What you should do: Your answer must contain each line of the listing in which "html" appears, copied in full.

━━ Data provided

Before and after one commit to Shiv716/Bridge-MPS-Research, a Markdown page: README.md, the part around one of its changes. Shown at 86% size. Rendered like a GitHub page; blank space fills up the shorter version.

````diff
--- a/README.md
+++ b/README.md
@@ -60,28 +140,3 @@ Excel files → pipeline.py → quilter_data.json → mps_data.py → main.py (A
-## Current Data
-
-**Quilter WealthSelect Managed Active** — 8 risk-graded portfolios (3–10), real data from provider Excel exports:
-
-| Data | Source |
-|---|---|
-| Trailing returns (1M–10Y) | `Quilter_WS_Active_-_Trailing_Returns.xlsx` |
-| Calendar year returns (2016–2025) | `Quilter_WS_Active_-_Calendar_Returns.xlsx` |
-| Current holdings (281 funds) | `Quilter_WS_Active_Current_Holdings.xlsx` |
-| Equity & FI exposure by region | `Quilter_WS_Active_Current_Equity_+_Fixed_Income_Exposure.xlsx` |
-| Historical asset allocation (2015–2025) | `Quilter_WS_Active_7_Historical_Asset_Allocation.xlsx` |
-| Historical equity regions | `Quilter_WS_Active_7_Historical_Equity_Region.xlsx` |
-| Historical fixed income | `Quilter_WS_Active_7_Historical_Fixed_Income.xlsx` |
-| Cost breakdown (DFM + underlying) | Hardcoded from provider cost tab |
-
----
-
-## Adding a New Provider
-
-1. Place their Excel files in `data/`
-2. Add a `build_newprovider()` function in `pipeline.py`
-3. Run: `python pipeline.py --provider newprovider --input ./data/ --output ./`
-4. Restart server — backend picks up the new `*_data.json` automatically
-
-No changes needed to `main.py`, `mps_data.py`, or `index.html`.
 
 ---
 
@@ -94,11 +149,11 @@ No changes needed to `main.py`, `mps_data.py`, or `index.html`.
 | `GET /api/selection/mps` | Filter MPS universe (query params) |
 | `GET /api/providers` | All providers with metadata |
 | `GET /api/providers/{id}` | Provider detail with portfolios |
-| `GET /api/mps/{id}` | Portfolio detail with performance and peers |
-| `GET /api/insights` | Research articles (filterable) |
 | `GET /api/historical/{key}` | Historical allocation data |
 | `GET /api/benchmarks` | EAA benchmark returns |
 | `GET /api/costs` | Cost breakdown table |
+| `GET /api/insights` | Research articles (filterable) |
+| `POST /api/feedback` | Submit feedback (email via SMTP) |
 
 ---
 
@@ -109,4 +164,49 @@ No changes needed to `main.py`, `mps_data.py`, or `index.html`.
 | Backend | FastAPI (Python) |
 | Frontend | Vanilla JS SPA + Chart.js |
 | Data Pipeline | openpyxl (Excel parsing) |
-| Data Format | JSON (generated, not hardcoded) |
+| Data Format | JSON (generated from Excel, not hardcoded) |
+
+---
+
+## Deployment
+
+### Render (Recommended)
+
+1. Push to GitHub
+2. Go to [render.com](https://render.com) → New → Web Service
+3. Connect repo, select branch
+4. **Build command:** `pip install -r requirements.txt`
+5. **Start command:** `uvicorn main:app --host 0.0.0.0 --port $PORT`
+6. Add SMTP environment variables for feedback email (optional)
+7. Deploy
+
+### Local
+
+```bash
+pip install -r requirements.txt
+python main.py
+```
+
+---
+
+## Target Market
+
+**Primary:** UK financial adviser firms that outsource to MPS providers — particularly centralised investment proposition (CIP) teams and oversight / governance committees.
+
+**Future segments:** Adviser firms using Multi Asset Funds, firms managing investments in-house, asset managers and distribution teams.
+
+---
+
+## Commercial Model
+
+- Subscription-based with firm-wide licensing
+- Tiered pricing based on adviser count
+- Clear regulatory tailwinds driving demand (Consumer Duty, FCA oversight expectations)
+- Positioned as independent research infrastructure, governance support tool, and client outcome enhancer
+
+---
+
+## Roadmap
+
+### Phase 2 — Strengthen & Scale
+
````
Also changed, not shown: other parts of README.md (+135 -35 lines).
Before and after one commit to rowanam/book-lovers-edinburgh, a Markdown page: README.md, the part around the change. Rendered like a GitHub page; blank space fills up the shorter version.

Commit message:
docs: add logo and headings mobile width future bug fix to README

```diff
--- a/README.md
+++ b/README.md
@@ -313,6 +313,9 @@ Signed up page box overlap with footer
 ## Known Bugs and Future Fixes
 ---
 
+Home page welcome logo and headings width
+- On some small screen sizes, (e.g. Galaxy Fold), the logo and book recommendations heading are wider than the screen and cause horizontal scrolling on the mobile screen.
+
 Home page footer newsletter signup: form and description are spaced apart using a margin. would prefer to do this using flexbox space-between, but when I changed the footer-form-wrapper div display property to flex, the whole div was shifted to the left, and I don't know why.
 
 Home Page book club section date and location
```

━━━━

Response:
-No changes needed to `main.py`, `mps_data.py`, or `index.html`.
@@ -94,11 +149,11 @@ No changes needed to `main.py`, `mps_data.py`, or `index.html`.
@@ -109,4 +164,49 @@ No changes needed to `main.py`, `mps_data.py`, or `index.html`.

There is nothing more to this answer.